ECONOMIC GROWTH: We estimate real GDP growth at 4% in 2010 as strong government spending and private consumption have both supported growth. We forecast growth of 4.6% in 2011 dropping to 4.5% in 2012 owing to lower oil production. Growth will be driven by rising foreign investment into Syria as the economy is opened up and international relations improve. This, combined with a government focus on capital spending, will drive growth in fixed investment, although the rate of expansion in government consumption and capital expenditure will slow during 2011-12. Private consumption growth will pick up as the private sector expands and as an expected recovery in agriculture in 2011 boosts incomes. However, if there is a significant improvement in security in Iraq–not our core scenario–once the new government is formed, a sizeable number of the Iraqi refugees in Syria (estimated at between 500,000 and 1m) may return home, thereby depressing consumption. Growth in trade will also pick up in 2011-12 as Syria becomes more integrated into the global economy.

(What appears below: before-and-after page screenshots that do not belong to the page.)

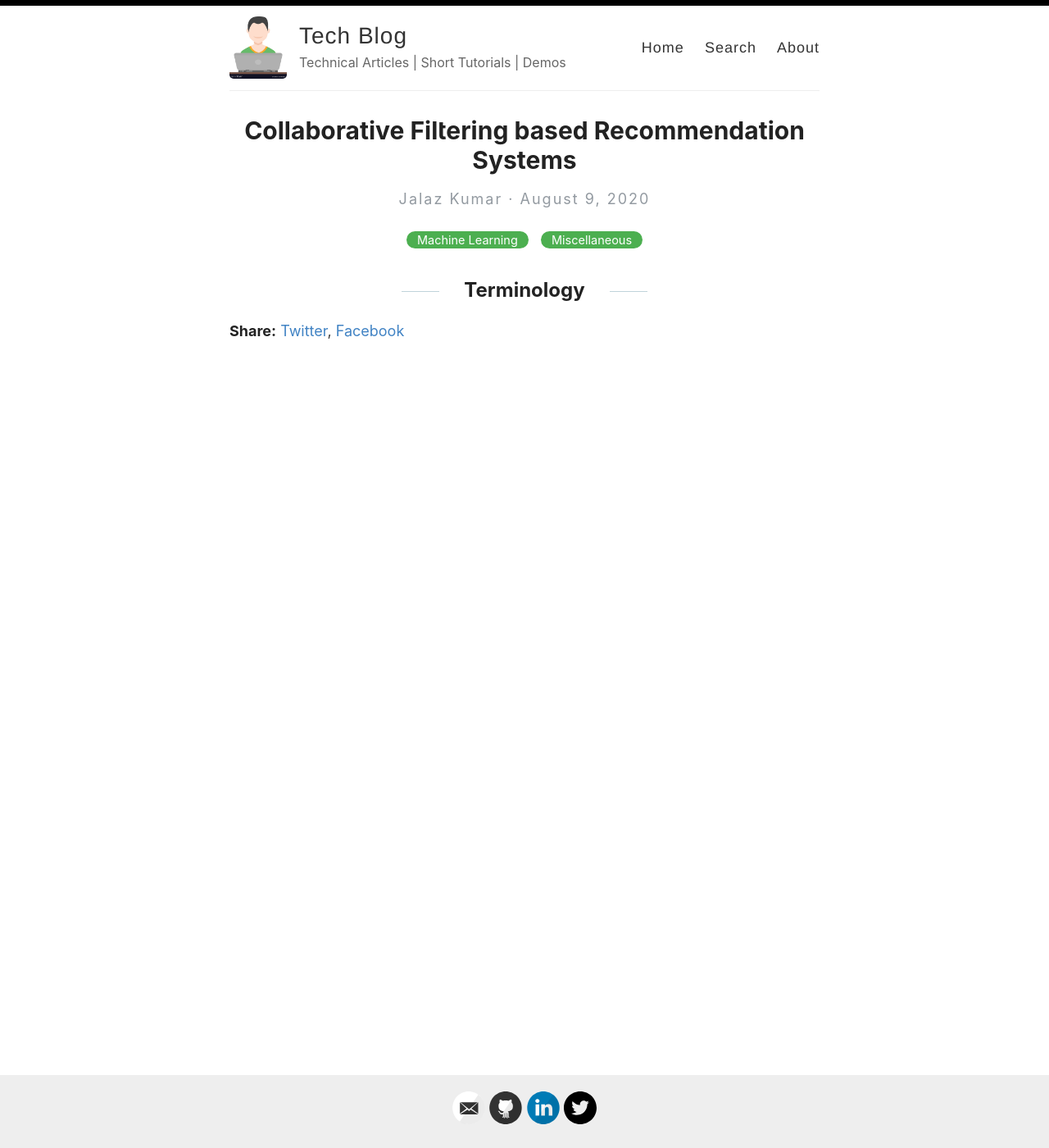
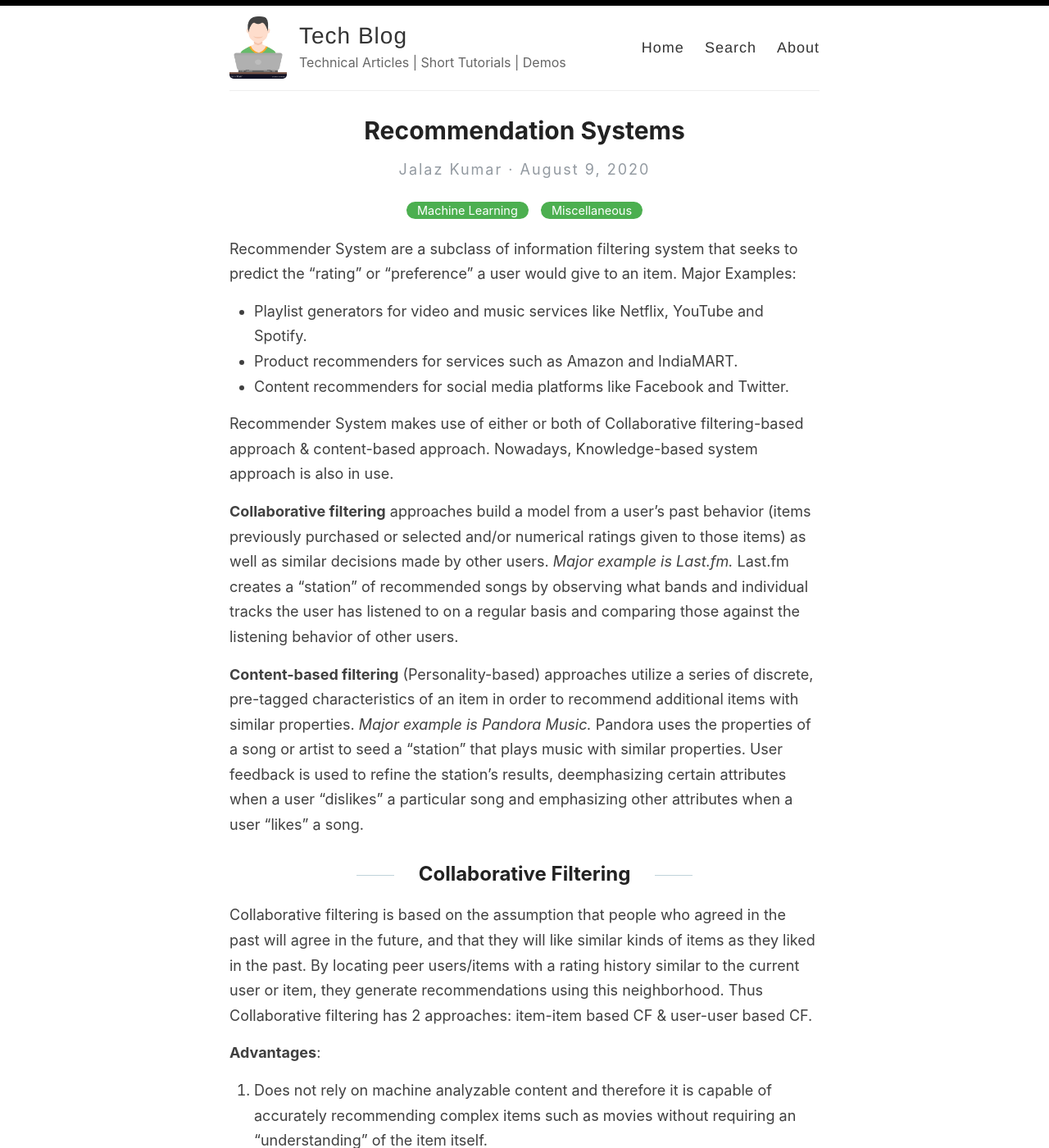
Before and after one commit to jaykay12/tech, a Jekyll site: the page built from _posts/2020-8-9-recommender-systems-collaborative-flitering.md, in a window 1280 px wide and 1400 px high. Shown: the whole window at 82% size. Built offline with Jekyll 4.4.1, drawn with Linux system fonts in a browser that asks for light colours; some of the changed text lies outside the part shown.

Commit message:
Added basics of recommendations

```diff
--- a/_posts/2020-8-9-recommender-systems-collaborative-flitering.md
+++ b/_posts/2020-8-9-recommender-systems-collaborative-flitering.md
@@ -1,7 +1,50 @@
 ---
 layout: post
-title: Collaborative Filtering based Recommendation Systems
+title: Recommendation Systems
 categories: [Machine Learning, Miscellaneous]
 ---
 
-## Terminology
+Recommender System are a subclass of information filtering system that seeks to predict the "rating" or "preference" a user would give to an item.
+Major Examples:
+- Playlist generators for video and music services like Netflix, YouTube and Spotify.
+- Product recommenders for services such as Amazon and IndiaMART.
+- Content recommenders for social media platforms like Facebook and Twitter.
+
+Recommender System makes use of either or both of Collaborative filtering-based approach & content-based approach. Nowadays, Knowledge-based system approach is also in use.
+
+**Collaborative filtering** approaches build a model from a user's past behavior (items previously purchased or selected and/or numerical ratings given to those items) as well as similar decisions made by other users.
+_Major example is Last.fm._
+Last.fm creates a "station" of recommended songs by observing what bands and individual tracks the user has listened to on a regular basis and comparing those against the listening behavior of other users.
+
+**Content-based filtering** (Personality-based) approaches utilize a series of discrete, pre-tagged characteristics of an item in order to recommend additional items with similar properties.
+_Major example is Pandora Music._
+Pandora uses the properties of a song or artist to seed a "station" that plays music with similar properties. User feedback is used to refine the station's results, deemphasizing certain attributes when a user "dislikes" a particular song and emphasizing other attributes when a user "likes" a song.
+
+## Collaborative Filtering
+
+Collaborative filtering is based on the assumption that people who agreed in the past will agree in the future, and that they will like similar kinds of items as they liked in the past.
+By locating peer users/items with a rating history similar to the current user or item, they generate recommendations using this neighborhood.
+Thus Collaborative filtering has 2 approaches: item-item based CF & user-user based CF.
+
+**Advantages**:
+1. Does not rely on machine analyzable content and therefore it is capable of accurately recommending complex items such as movies without requiring an "understanding" of the item itself.
+2. It's scope is unlimited in nature.
+
+
+**Drawbacks**:
+1. **_Cold start:_** For a new user or item, there isn't enough data to make accurate recommendations.
+2. **_Scalability:_** In many of the environments in which these systems make recommendations, there are millions of users and products. Thus, a large amount of computation power is often necessary to calculate recommendations.
+3. **_Sparsity:_** The number of items sold on major e-commerce sites is extremely large. The most active users will only have rated a small subset of the overall database. Thus, even the most popular items have very few ratings.
+
+**Data Collection Strategies behind Recommenders:**
+- Explicit Data Collection:
+   - Asking for user ratings
+   - User's search pattern
+   - User's playlist or shopping lists
+   - Presenting 2 items & let him choose 1 of the two
+
+
+- Implicit Data Collection:
+   - Analyse user's social media & discovering similar likes/dislikes
+   - Clickstream data for user's engangement on platform
+   - User's order history or watch history
```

INFLATION: Consumer price inflation is expected to accelerate to 4.4% in 2011, as global commodity prices rise slightly and value-added tax (VAT) is finally introduced—although food, a major component of the consumer price index, may be exempted. Inflation will then drop to 4.2% in 2012, as inflationary pressures, particularly on rents, decline owing to a stabilisation or small decline in the number of Iraqi nationals in Syria and declining global commodity prices.
EXCHANGE RATES: The Syrian pound has been loosely pegged to the IMF’s special drawing rights since October 2007 and is tightly managed by the Central Bank of Syria. The authorities are unlikely to let the pound float freely, because they place a high importance on exchange-rate stability. Weakness in the euro zone (the euro is a component of the Central Bank’s currency basket) caused the pound to depreciate against the US dollar in the first half of 2010, although it has recovered since, resulting in an estimated average exchange rate of SP46.4:US$1 for 2010. Persistent worries about the euro in 2011 will lead to a slight depreciation of the pound against the dollar, and we forecast that it will average SP46.7:US$1 in 2011-12. The Central Bank had healthy foreign-exchange reserves–US$17.4bn (about 13 months of import cover) at end-2009–leaving it well placed to maintain control of the local currency.
EXTERNAL SECTOR: In 2011-12 we expect export earnings to build on a 2010 recovery to reach an average of US$14bn, although this is still below the oil-price-related peak in 2008 of US$15.3bn. In recent years, drought has seriously constrained production and therefore exports of cotton and textiles. The drought has now eased, but the 2010 wheat crop is expected to be disappointing and a boll weevil infestation may affect the cotton crop. Overall, the trade deficit will narrow slightly to an average of US$682m in 2011-12, and as a proportion of GDP it will fall to an average of 1%.